I started writing newspaper columns and they led to magazine articles. I finally finished my first novel at age 56. The Rock Hole, published by Poisoned Pen Press, came out the year I retired after 35 years in public education. Not long after, I met my great friend and mentor John Gilstrap about that same time at the Sleuthfest Conference in Florida. We clicked the moment we sat down together at an empty table in a closed hotel bar.

It was one of those times when you meet the right person at the right time. We spent the next three days together, most of it at the bar, and on the last evening he leaned over that same table. “Do you mind if I offer you some advice?”

“Go ahead on.”

“I don’t know what that means,” he said, “but if it’s yes, I need to tell you something. Pardon me for being direct, but you’re doing everything wrong, other than the way you write.”

Never one to turn my back on good advice, I ordered more drinks and spent the next several hours listening to his advice and while asking questions about publishing that I’d carried for years.

It was John who finally set my boots on the right road with sage advice, introductions, time, suggestions, and liberal applications of scotch and gin. Now we travel together across this great nation and explain to our wives why our bar bills exceed the room charges. His Jonathan Grave thriller series is superb.

And Now

I’m honored to join the Kensington Publishing family with my new Sonny Hawke thriller series. This contemporary thriller features Texas Ranger Sonny Hawke and the first book, Hawke’s Prey, starts with a bang when terrorists take over the county courthouse in Ballard, a fictional West Texas town based on Marfa, TX. The second book, Hawke’s War, won the 2019 Spur Award, presented annually by the Western Writers of America, in the Best Mass Market Paperback Novel category. I love this blurb from Jeffery Deaver, friend and fellow author of The Bone Collector. “Think: Elmore Leonard meets James Lee Burke.” Yessir. I’m diggin’ that.

Just A Little More Background

To date, more than 2,000 newspaper and magazine articles bear my byline. The Rock Hole was a finalist in the prestigious Benjamin Franklin Award presented by the Independent Book Publishers Association, and a finalist for the Will Rogers Medallion. I’m a member of Mystery Writers of America, the Writers’ League of Texas, International Association of Crime Writers (North American Branch), Sisters in Crime, The Texas Outdoor Writers Association, and International Thriller Writers.

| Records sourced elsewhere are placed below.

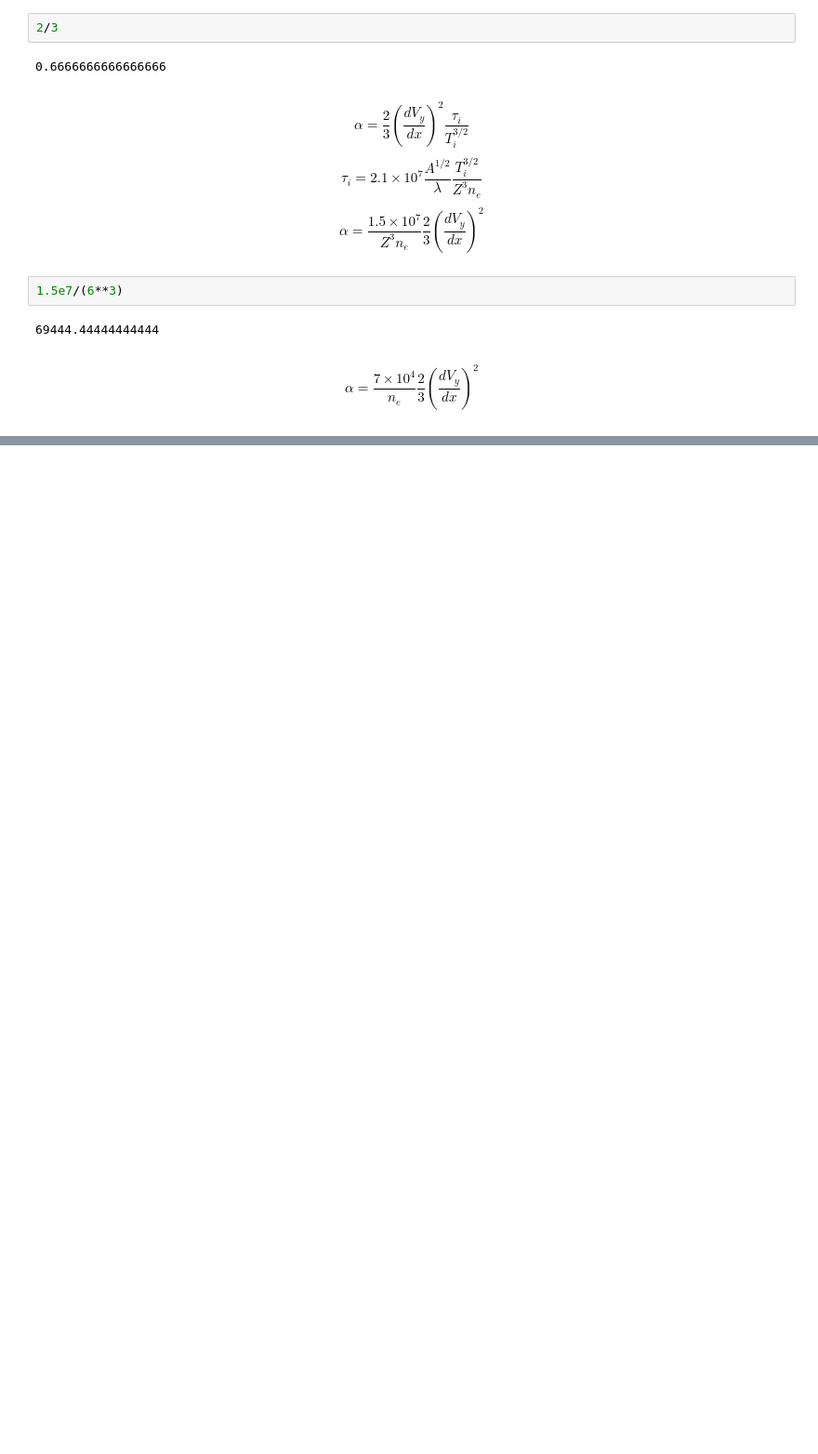
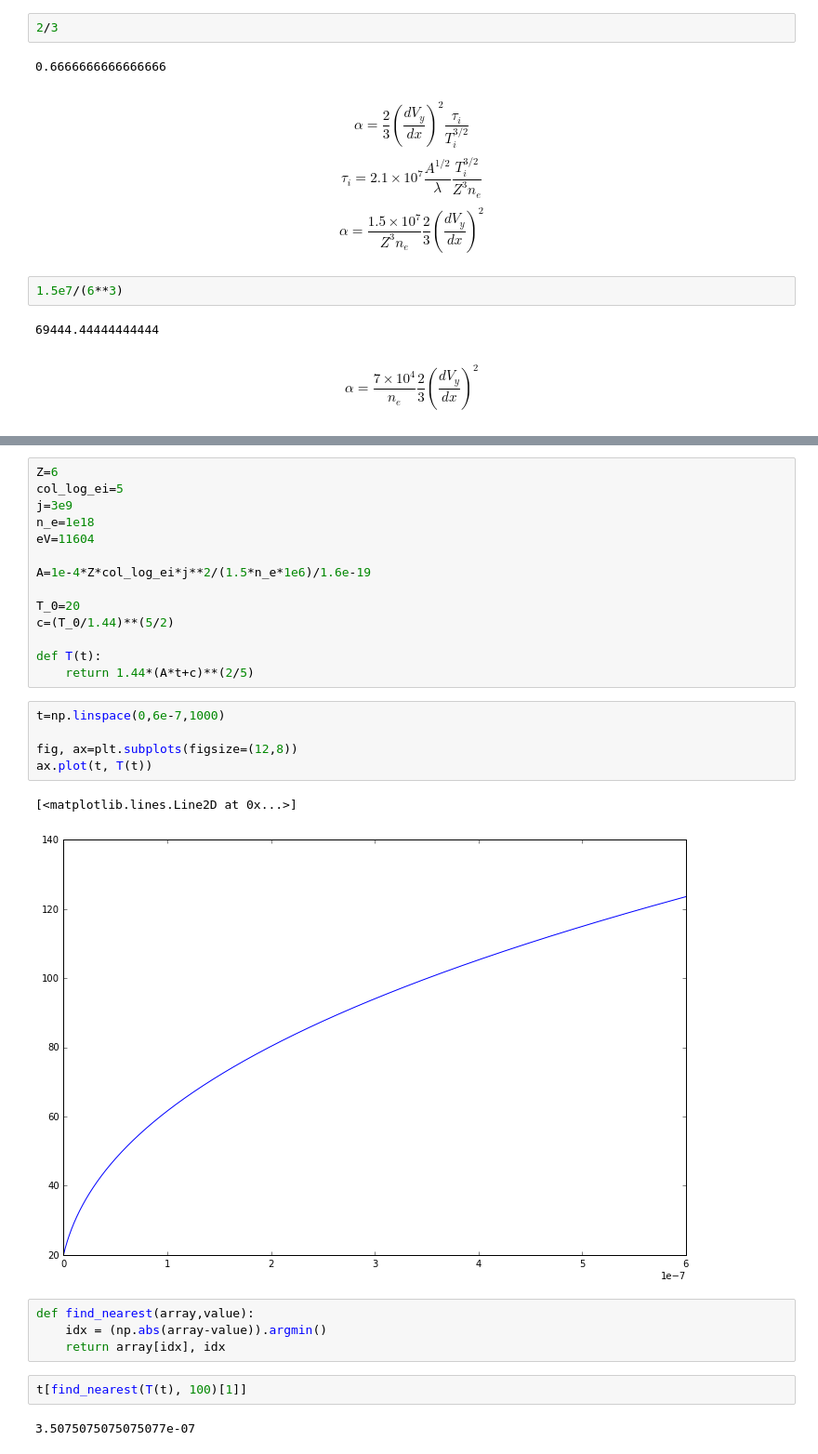
Before and after one commit to jdhare/magpie-analysis, a Jupyter notebook: Viscous Ion Heating.ipynb, the cells around one changed output, grey strips where cells are left out. Shown: that part at 93% size. Cells and saved outputs as stored; diff of their text form; blank space fills up the shorter version.

```diff
--- a/Viscous Ion Heating.ipynb
+++ b/Viscous Ion Heating.ipynb
@@ -74 +73,31 @@ ax.plot(t, T(t))
+# %%
+Z=6
+col_log_ei=5
+j=3e9
+n_e=1e18
+eV=11604
+
+A=1e-4*Z*col_log_ei*j**2/(1.5*n_e*1e6)/1.6e-19
+
+T_0=20
+c=(T_0/1.44)**(5/2)
+
+def T(t):
+    return 1.44*(A*t+c)**(2/5)
+# %%
+t=np.linspace(0,6e-7,1000)
+
+fig, ax=plt.subplots(figsize=(12,8))
+ax.plot(t, T(t))
+# %% [output]
+[<matplotlib.lines.Line2D at 0x...>]
+[figure, added]
+# %%
+def find_nearest(array,value):
+    idx = (np.abs(array-value)).argmin()
+    return array[idx], idx
+# %%
+t[find_nearest(T(t), 100)[1]]
+# %% [output]
+3.5075075075075077e-07
 # %%
```
Also changed, not shown: parts of 6 cells of this notebook, 3 other files.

I’m an avid outdoorsman, love to travel, camp, canoe, backpack, hunt, and fish, to name only a few activities. I’m also that rare male human animal that has no use for competitive sports, professional or otherwise.

The love of my life, Shana, and I live in north Texas.